Below are some records; give them all again exactly, but not the pictures.

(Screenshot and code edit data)
###
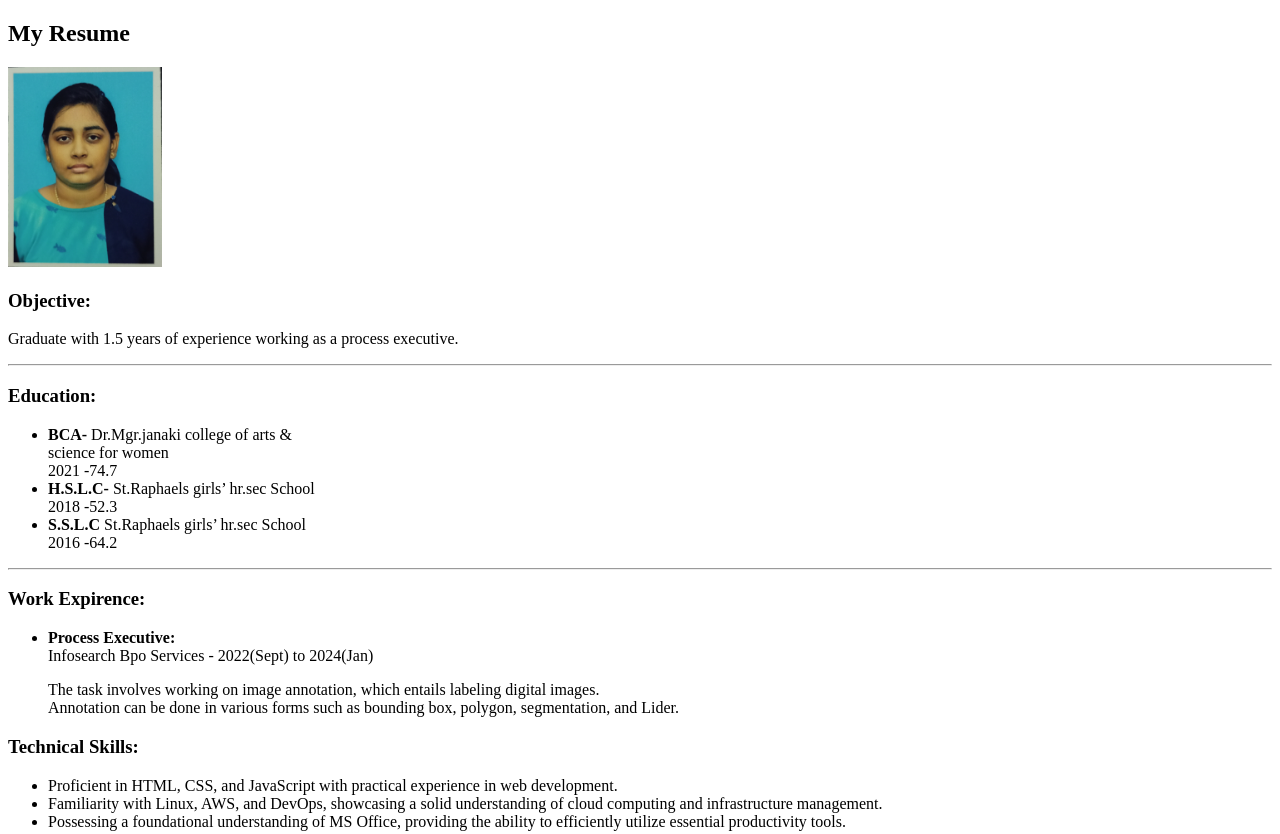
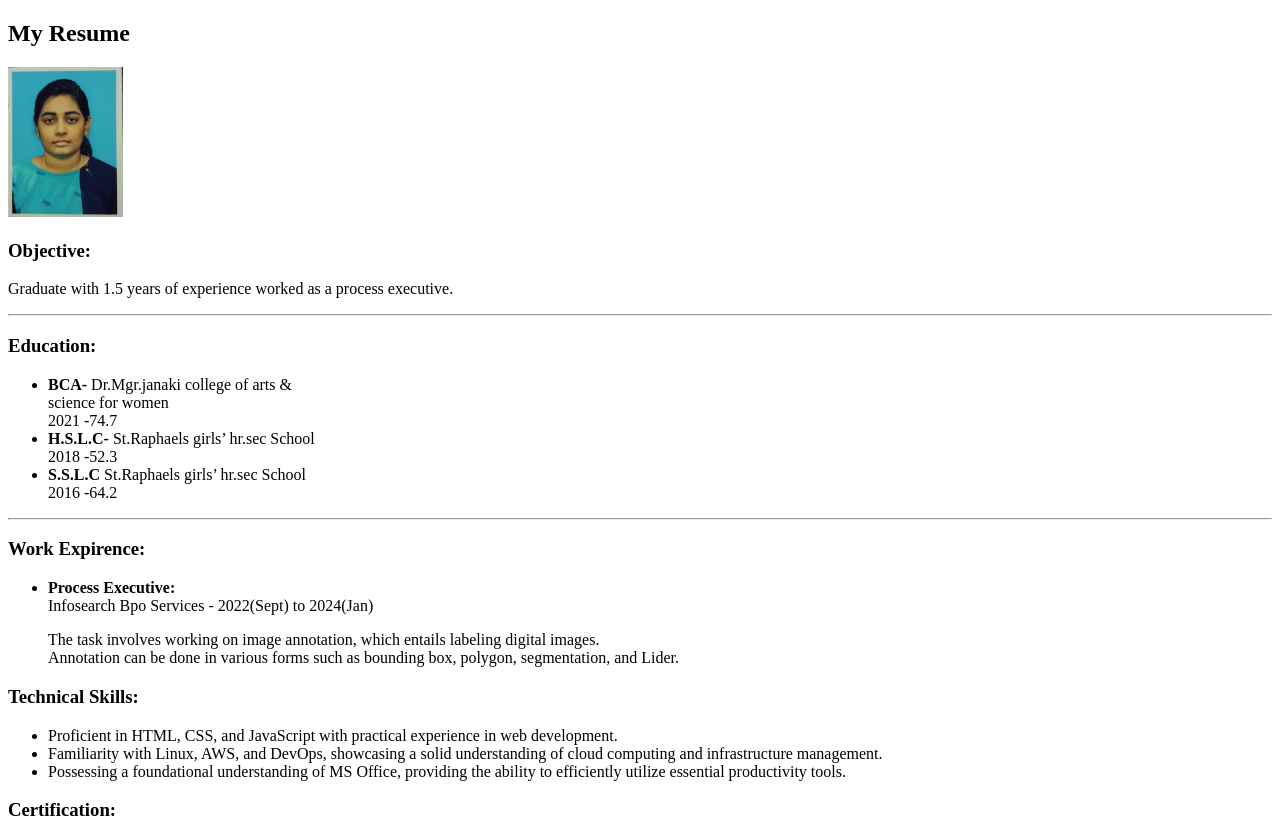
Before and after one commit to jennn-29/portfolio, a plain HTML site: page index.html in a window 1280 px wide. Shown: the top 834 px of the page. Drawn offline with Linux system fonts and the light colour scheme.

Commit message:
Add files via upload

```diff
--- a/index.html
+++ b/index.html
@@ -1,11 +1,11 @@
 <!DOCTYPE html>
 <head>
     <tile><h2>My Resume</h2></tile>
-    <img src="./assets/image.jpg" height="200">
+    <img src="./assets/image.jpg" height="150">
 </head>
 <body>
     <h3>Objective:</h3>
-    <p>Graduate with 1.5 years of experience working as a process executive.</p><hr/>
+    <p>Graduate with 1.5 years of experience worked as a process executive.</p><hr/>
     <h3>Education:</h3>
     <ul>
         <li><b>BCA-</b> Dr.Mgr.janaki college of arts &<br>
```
###
▸ SOLUTION BELOW:
Before and after one commit to jennn-29/portfolio, a plain HTML site: page index.html in a window 1280 px wide. Shown: the top 834 px of the page. Drawn offline with Linux system fonts and the light colour scheme.

Commit message:
Add files via upload

```diff
--- a/index.html
+++ b/index.html
@@ -1,11 +1,11 @@
 <!DOCTYPE html>
 <head>
     <tile><h2>My Resume</h2></tile>
-    <img src="./assets/image.jpg" height="200">
+    <img src="./assets/image.jpg" height="150">
 </head>
 <body>
     <h3>Objective:</h3>
-    <p>Graduate with 1.5 years of experience working as a process executive.</p><hr/>
+    <p>Graduate with 1.5 years of experience worked as a process executive.</p><hr/>
     <h3>Education:</h3>
     <ul>
         <li><b>BCA-</b> Dr.Mgr.janaki college of arts &<br>
```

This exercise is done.